Segment Start: DATA TO USE
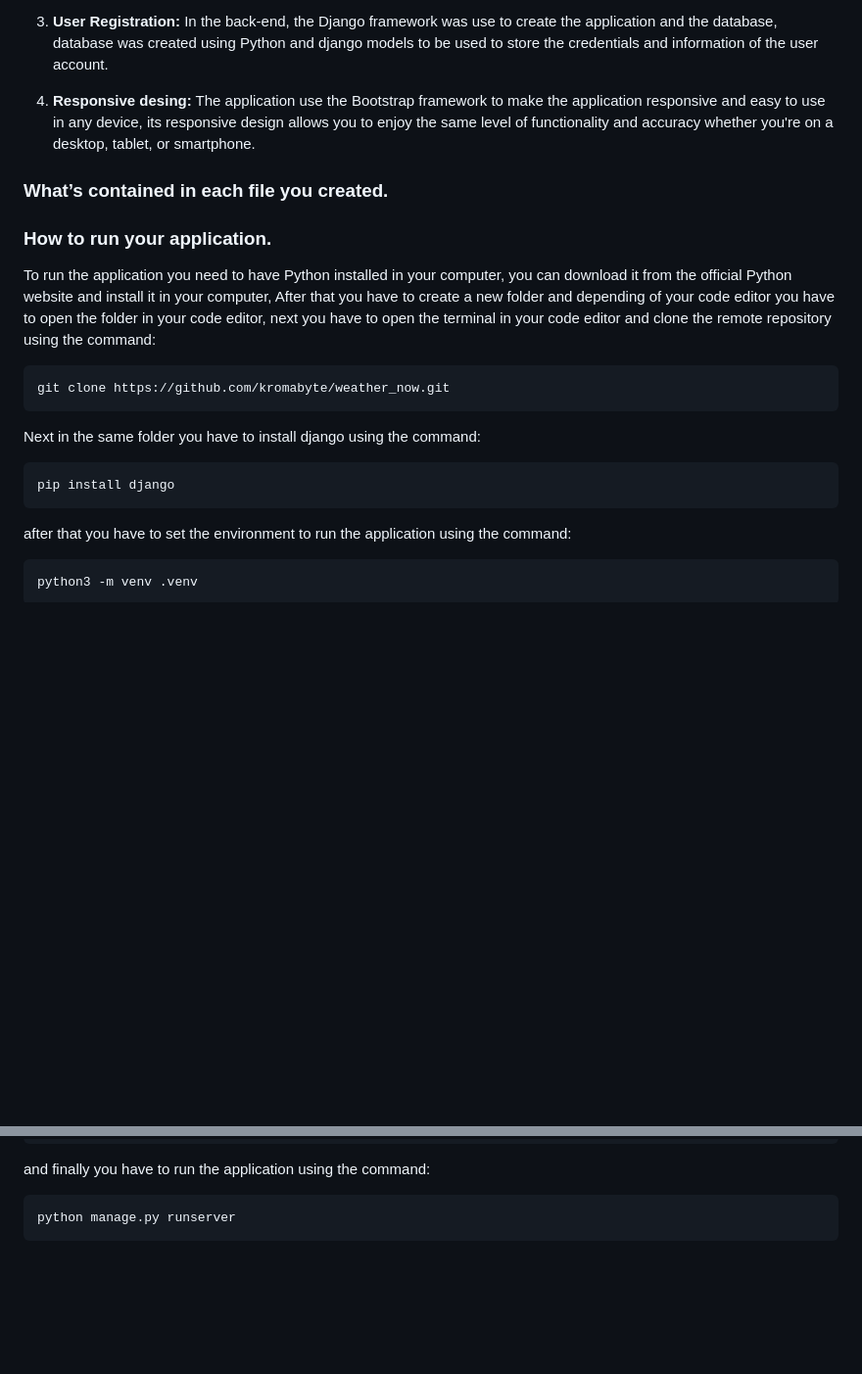
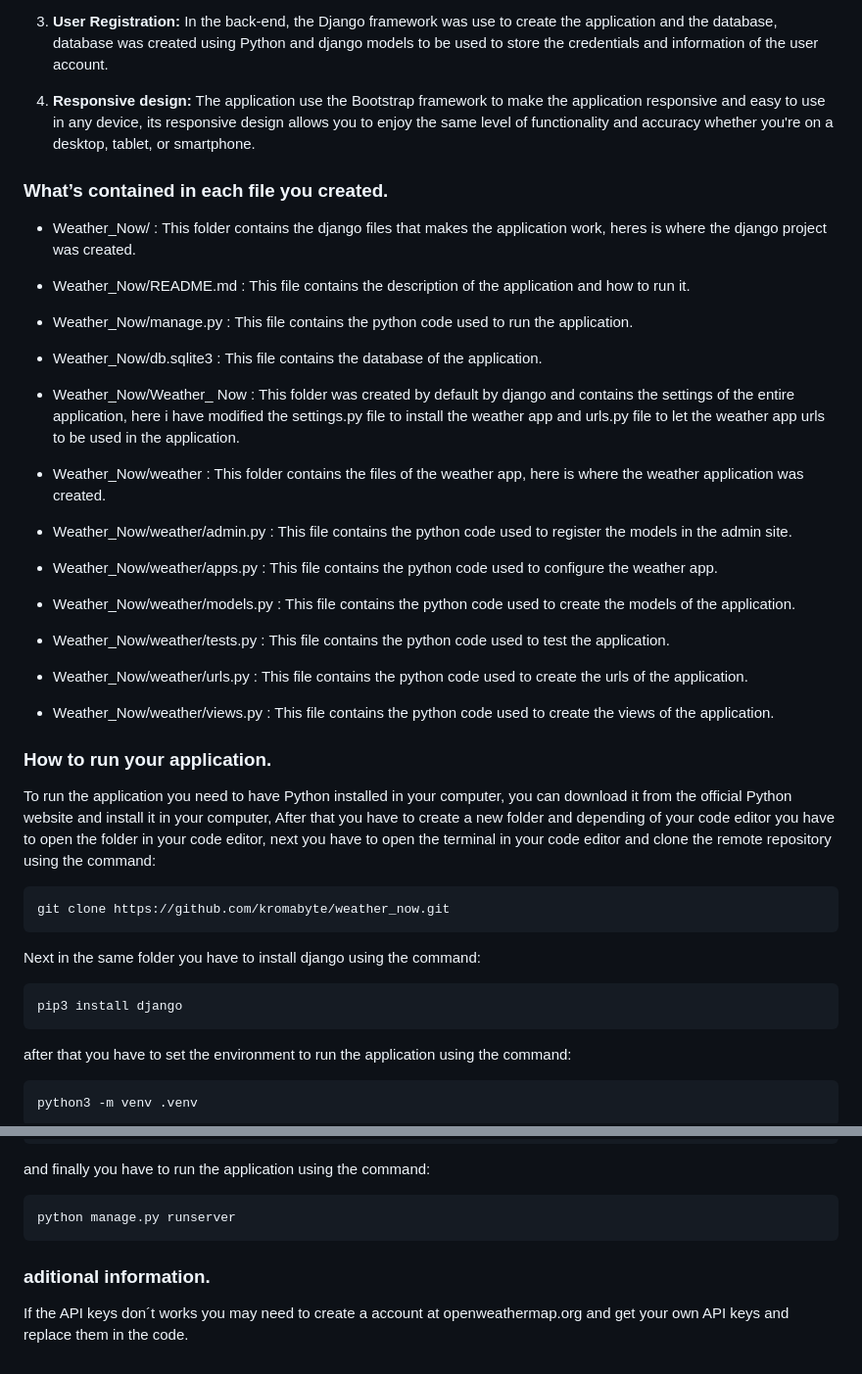
Before and after one commit to kromabyte/weather_now, a Markdown page: README.md, 2 parts joined by grey strips. Shown at 98% size. GitHub-like rendering; blank space fills up the shorter version.

Commit message:
more and more to readme

```diff
--- a/README.md
+++ b/README.md
@@ -14,9 +14,35 @@ The app looks simple, but it is actually a very complex app, and it is different
 
 3. **User Registration:** In the back-end, the Django framework was use to create the application and the database, database was created using Python and django models to be used to store the credentials and information of the user account.
 
-4. **Responsive desing:** The application use the Bootstrap framework to make the application responsive and easy to use in any device, its responsive design allows you to enjoy the same level of functionality and accuracy whether you're on a desktop, tablet, or smartphone.
+4. **Responsive design:** The application use the Bootstrap framework to make the application responsive and easy to use in any device, its responsive design allows you to enjoy the same level of functionality and accuracy whether you're on a desktop, tablet, or smartphone.
 
 ### What’s contained in each file you created.
+
+- Weather_Now/ : This folder contains the django files that makes the application work, heres is where the django project was created.
+
+- Weather_Now/README.md : This file contains the description of the application and how to run it.
+
+- Weather_Now/manage.py : This file contains the python code used to run the application.
+
+- Weather_Now/db.sqlite3 : This file contains the database of the application.
+
+- Weather_Now/Weather_ Now : This folder was created by default by django and contains the settings of the entire application, here i have modified the settings.py file to install the weather app and urls.py file to let the weather app urls to be used in the application.
+
+- Weather_Now/weather : This folder contains the files of the weather app, here is where the weather application was created.
+
+- Weather_Now/weather/admin.py : This file contains the python code used to register the models in the admin site.
+
+- Weather_Now/weather/apps.py : This file contains the python code used to configure the weather app.
+
+- Weather_Now/weather/models.py : This file contains the python code used to create the models of the application.
+
+- Weather_Now/weather/tests.py : This file contains the python code used to test the application.
+
+- Weather_Now/weather/urls.py : This file contains the python code used to create the urls of the application.
+
+- Weather_Now/weather/views.py : This file contains the python code used to create the views of the application.
+
+
 
 ### How to run your application.
 
@@ -26,7 +52,7 @@ To run the application you need to have Python installed in your computer, you c
 
 Next in the same folder you have to install django using the command:
 
-    pip install django
+    pip3 install django
 
 after that you have to set the environment to run the application using the command:
 
@@ -47,3 +73,7 @@ next you have to migrate the database using the command:
 and finally you have to run the application using the command:
 
     python manage.py runserver
+
+### aditional information.
+
+If the API keys don´t works you may need to create a account at openweathermap.org and get your own API keys and replace them in the code.
```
Segment End: DATA TO USE
WHAT YOU NEED TO DO →
Your copy should hold every record word for word and none of the pictures.

ANSWER SECTION →
Before and after one commit to kromabyte/weather_now, a Markdown page: README.md, 2 parts joined by grey strips. Shown at 98% size. GitHub-like rendering; blank space fills up the shorter version.

Commit message:
more and more to readme

```diff
--- a/README.md
+++ b/README.md
@@ -14,9 +14,35 @@ The app looks simple, but it is actually a very complex app, and it is different
 
 3. **User Registration:** In the back-end, the Django framework was use to create the application and the database, database was created using Python and django models to be used to store the credentials and information of the user account.
 
-4. **Responsive desing:** The application use the Bootstrap framework to make the application responsive and easy to use in any device, its responsive design allows you to enjoy the same level of functionality and accuracy whether you're on a desktop, tablet, or smartphone.
+4. **Responsive design:** The application use the Bootstrap framework to make the application responsive and easy to use in any device, its responsive design allows you to enjoy the same level of functionality and accuracy whether you're on a desktop, tablet, or smartphone.
 
 ### What’s contained in each file you created.
+
+- Weather_Now/ : This folder contains the django files that makes the application work, heres is where the django project was created.
+
+- Weather_Now/README.md : This file contains the description of the application and how to run it.
+
+- Weather_Now/manage.py : This file contains the python code used to run the application.
+
+- Weather_Now/db.sqlite3 : This file contains the database of the application.
+
+- Weather_Now/Weather_ Now : This folder was created by default by django and contains the settings of the entire application, here i have modified the settings.py file to install the weather app and urls.py file to let the weather app urls to be used in the application.
+
+- Weather_Now/weather : This folder contains the files of the weather app, here is where the weather application was created.
+
+- Weather_Now/weather/admin.py : This file contains the python code used to register the models in the admin site.
+
+- Weather_Now/weather/apps.py : This file contains the python code used to configure the weather app.
+
+- Weather_Now/weather/models.py : This file contains the python code used to create the models of the application.
+
+- Weather_Now/weather/tests.py : This file contains the python code used to test the application.
+
+- Weather_Now/weather/urls.py : This file contains the python code used to create the urls of the application.
+
+- Weather_Now/weather/views.py : This file contains the python code used to create the views of the application.
+
+
 
 ### How to run your application.
 
@@ -26,7 +52,7 @@ To run the application you need to have Python installed in your computer, you c
 
 Next in the same folder you have to install django using the command:
 
-    pip install django
+    pip3 install django
 
 after that you have to set the environment to run the application using the command:
 
@@ -47,3 +73,7 @@ next you have to migrate the database using the command:
 and finally you have to run the application using the command:
 
     python manage.py runserver
+
+### aditional information.
+
+If the API keys don´t works you may need to create a account at openweathermap.org and get your own API keys and replace them in the code.
```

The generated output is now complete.